● **Exercise description**: From the entries below, gather each line containing the word "location".

● **Given entries**:
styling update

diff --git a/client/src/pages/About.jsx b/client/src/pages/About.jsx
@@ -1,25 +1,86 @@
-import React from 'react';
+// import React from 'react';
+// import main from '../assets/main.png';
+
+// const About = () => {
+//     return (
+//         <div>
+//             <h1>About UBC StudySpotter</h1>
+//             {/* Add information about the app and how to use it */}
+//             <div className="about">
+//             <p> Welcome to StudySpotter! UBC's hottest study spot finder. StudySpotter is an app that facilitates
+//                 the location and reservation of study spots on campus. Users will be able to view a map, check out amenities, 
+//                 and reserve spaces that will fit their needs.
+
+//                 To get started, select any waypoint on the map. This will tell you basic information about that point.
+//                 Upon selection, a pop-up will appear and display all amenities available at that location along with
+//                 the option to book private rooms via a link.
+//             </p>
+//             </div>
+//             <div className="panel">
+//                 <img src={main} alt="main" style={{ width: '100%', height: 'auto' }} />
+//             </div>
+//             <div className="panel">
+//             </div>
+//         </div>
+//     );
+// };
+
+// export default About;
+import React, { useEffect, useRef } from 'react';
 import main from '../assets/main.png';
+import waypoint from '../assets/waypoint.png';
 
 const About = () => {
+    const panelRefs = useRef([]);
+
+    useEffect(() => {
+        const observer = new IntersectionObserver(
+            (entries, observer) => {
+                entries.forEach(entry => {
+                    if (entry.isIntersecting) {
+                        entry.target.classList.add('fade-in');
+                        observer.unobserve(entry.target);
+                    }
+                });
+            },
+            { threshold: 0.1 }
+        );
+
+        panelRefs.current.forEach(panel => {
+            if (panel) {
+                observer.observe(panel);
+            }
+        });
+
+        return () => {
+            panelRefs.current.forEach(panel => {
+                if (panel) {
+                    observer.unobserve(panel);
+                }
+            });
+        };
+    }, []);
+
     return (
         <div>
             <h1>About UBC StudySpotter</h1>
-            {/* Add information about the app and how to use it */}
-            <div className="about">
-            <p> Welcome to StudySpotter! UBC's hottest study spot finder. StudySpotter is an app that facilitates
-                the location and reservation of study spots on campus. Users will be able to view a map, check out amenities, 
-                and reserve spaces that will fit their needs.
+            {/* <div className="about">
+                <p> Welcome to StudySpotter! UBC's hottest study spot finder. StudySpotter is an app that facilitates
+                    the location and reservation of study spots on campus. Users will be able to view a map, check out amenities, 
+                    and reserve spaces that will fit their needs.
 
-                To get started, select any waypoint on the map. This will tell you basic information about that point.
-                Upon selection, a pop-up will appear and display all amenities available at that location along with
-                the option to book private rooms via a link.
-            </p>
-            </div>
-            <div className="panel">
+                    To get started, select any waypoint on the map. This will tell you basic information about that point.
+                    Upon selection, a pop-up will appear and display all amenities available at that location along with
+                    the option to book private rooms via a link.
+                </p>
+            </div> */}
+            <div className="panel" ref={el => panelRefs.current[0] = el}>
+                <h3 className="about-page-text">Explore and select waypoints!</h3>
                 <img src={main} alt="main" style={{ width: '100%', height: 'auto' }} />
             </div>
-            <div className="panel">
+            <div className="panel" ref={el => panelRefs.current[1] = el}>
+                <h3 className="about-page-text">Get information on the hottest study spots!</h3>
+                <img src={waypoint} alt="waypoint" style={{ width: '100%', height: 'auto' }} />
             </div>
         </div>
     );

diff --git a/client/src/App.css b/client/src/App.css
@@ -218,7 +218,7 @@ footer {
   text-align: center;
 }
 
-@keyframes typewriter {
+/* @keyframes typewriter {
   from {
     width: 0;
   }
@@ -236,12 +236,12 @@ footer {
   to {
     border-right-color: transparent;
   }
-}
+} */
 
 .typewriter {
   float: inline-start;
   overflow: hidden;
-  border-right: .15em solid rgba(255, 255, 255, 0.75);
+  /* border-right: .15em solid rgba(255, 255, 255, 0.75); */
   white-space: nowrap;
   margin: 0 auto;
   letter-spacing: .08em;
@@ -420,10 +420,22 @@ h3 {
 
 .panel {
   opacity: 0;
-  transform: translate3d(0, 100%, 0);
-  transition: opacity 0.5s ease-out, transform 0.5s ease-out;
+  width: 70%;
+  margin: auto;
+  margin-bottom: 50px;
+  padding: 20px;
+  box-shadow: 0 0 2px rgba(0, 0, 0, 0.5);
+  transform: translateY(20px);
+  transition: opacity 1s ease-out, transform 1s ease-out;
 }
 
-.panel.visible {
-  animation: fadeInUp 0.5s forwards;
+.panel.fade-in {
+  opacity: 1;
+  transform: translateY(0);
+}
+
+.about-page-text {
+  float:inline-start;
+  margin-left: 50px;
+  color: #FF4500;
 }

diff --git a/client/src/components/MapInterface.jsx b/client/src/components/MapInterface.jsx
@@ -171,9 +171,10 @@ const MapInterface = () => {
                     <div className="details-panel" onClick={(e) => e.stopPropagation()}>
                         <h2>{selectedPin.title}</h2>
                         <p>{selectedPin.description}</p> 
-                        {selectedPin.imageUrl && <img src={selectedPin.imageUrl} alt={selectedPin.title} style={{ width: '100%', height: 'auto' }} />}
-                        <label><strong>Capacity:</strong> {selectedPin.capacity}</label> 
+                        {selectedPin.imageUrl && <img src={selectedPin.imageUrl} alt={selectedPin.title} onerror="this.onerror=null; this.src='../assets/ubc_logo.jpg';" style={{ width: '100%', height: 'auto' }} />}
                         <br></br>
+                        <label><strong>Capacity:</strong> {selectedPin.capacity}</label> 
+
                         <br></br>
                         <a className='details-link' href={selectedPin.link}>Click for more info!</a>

● **Exercise solution**:
+//                 the location and reservation of study spots on campus. Users will be able to view a map, check out amenities, 
+//                 Upon selection, a pop-up will appear and display all amenities available at that location along with
-                the location and reservation of study spots on campus. Users will be able to view a map, check out amenities, 
+                    the location and reservation of study spots on campus. Users will be able to view a map, check out amenities, 
-                Upon selection, a pop-up will appear and display all amenities available at that location along with
+                    Upon selection, a pop-up will appear and display all amenities available at that location along with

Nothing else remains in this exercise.